Do you feel as though you always need to urinate, but are unable to go once you get to the toilet? Or, perhaps you occasionally have trouble getting to the bathroom in time. This is known as bladder incontinence, and, as you may know, it can be a frustrating and embarrassing problem to have.

Because of the pelvic floor’s role in supporting the bladder, these are both very common symptoms that warrant further investigation and care.

Bowel Issues, Leakage, or Constipation

Just like the bladder, the rectum is also supported by the pelvic floor.

Muscle or nerve damage in the pelvic floor can cause issues with bowel movements. You might experience a more frequent urge to go. You might also find yourself becoming constipated, needing to strain when defecating, or experience leakage when passing gas.

Women experience this symptom more often than men.

In some cases, patients might even experience fecal incontinence, a loss of control of the bowel. This is a symptom that can cause frustration, depression, and a loss of quality of life in many patients.

Pelvic Organ Prolapse

If pelvic floor weakening or dysfunction exists, both women and men can experience pelvic organ prolapse.

Prolapse occurs when a pelvic organ (like the bladder or, in women, the vagina) “falls” downwards due to weakened muscles that are unable to support its weight. Prolapse can happen to both men and women.

This isn’t necessarily as medically serious as it might sound; however, prolapses can range in severity and can cause major discomfort and ongoing problems.

In women, the symptoms of a prolapse might be a feeling of pressure, dropping, or pulling in the vagina. Prolapse can also cause pain during sex and frequent bladder infections.

In men, a prolapse might cause a “bulge” in the rectum that creates a constant feeling of needing to have a bowel movement.

Options for Treating a Weakened Pelvic Floor

Living with a pelvic floor disorder can be frustrating, painful — even embarrassing. It can affect the overall quality of your life. The good news is that there are many treatment options available for this common issue.

Some patients can achieve great results using muscle strengthening techniques (Kegels). When done routinely and correctly, Kegels can provide improvement for many of the common symptoms.

There are also medications that can help with bowel issues or incontinence.

Surgery is generally the last resort. Luckily, new technology means there are many more options for surgeries now, including minimally invasive, robotic, or laparoscopic procedures that can greatly reduce recovery times.

Contact Us for Help

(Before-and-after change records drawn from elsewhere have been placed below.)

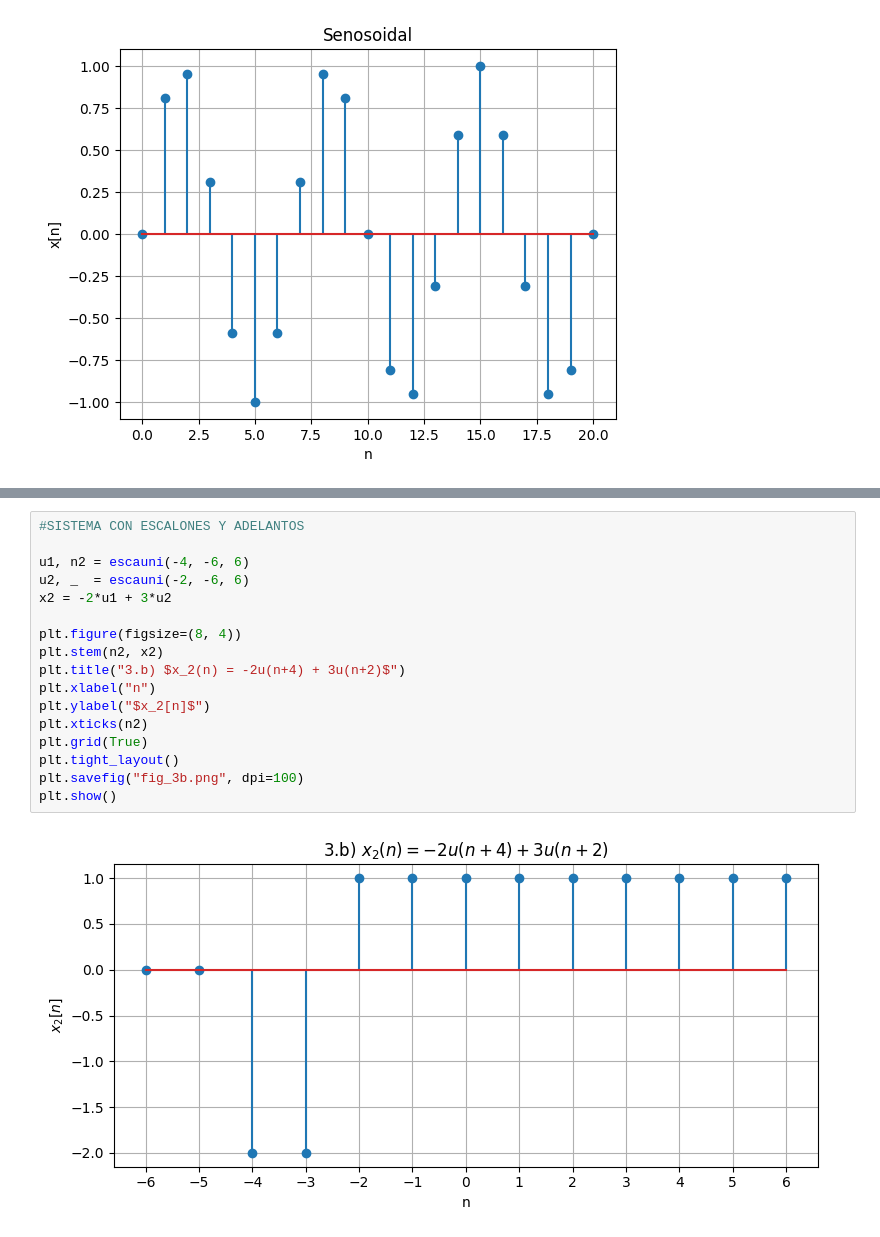
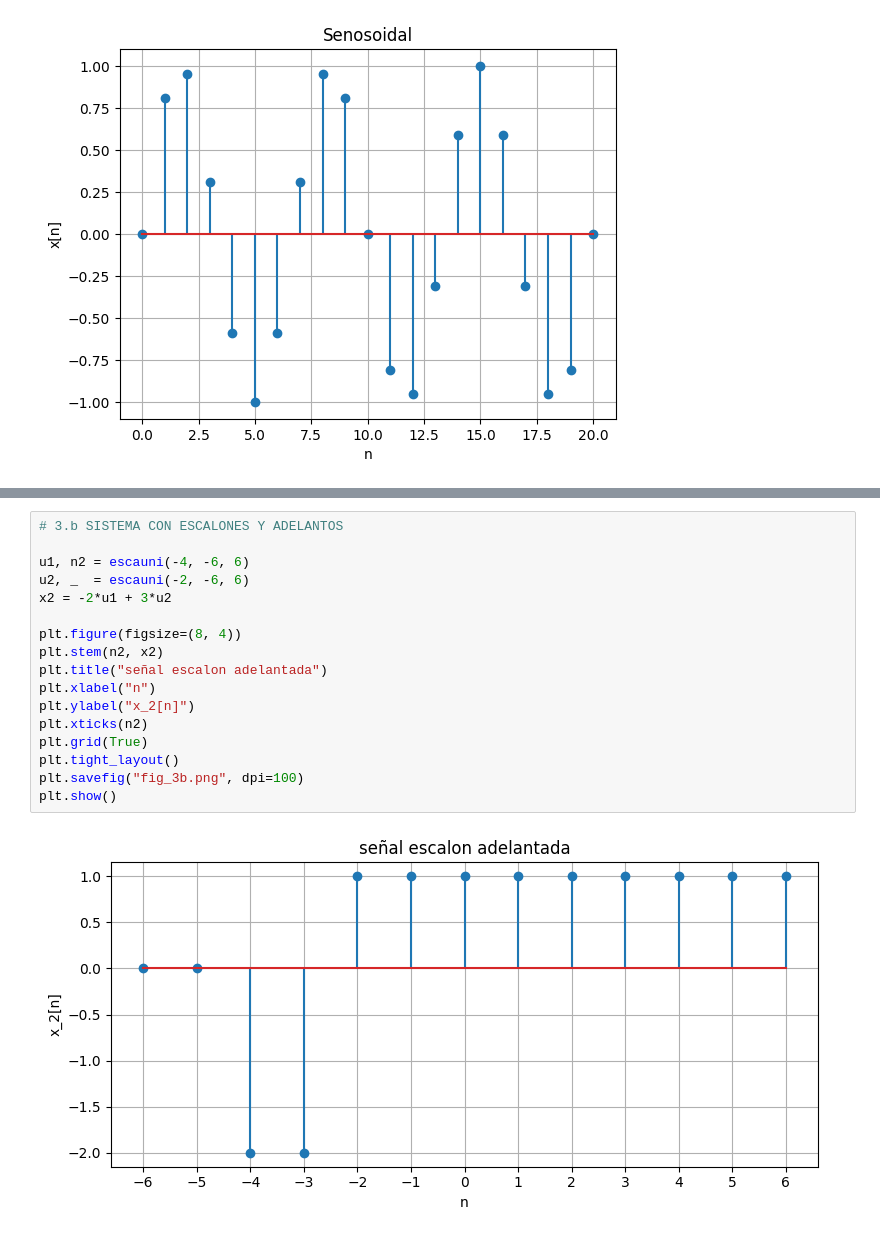
Before and after one commit to mariacamilato/Practica_2_Biosenales, a Jupyter notebook: SeñalesYSistemasDiscretos.ipynb, the cells around one changed output, grey strips where cells are left out. Saved outputs shown, nothing was run; the diff lists cells and outputs as text.

```diff
--- a/SeñalesYSistemasDiscretos.ipynb
+++ b/SeñalesYSistemasDiscretos.ipynb
@@ -125,19 +125,19 @@ plt.show()
 # %%
-#SISTEMA CON ESCALONES Y ADELANTOS
+# 3.b SISTEMA CON ESCALONES Y ADELANTOS
 
 u1, n2 = escauni(-4, -6, 6)
 u2, _  = escauni(-2, -6, 6)
 x2 = -2*u1 + 3*u2
 
 plt.figure(figsize=(8, 4))
 plt.stem(n2, x2)
-plt.title("3.b) $x_2(n) = -2u(n+4) + 3u(n+2)$")
+plt.title("señal escalon adelantada")
 plt.xlabel("n")
-plt.ylabel("$x_2[n]$")
+plt.ylabel("x_2[n]")
 plt.xticks(n2)
 plt.grid(True)
 plt.tight_layout()
 plt.savefig("fig_3b.png", dpi=100)
 plt.show()
 # %% [output]
-[figure, old version]
+[figure, new version]
```
Also changed, not shown: parts of 4 cells of this notebook, 5 other files.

If you are one of the many women in the Houston, Texas or surrounding area suffering from any of the above-listed symptoms, we encourage you to reach out to our urogynecology, or UroGYN, practice today.

There are many ways to treat the symptoms of a weakened pelvic floor, and you might be surprised to learn of the treatments available that don’t require surgery.

Pelvic floor issues not only cause pain, but they can also cause embarrassment, frustration, and a loss of quality of life. There’s no reason to continue living with these problems. Contact us today, and we’ll work together to treat the issue so you can live without the worry.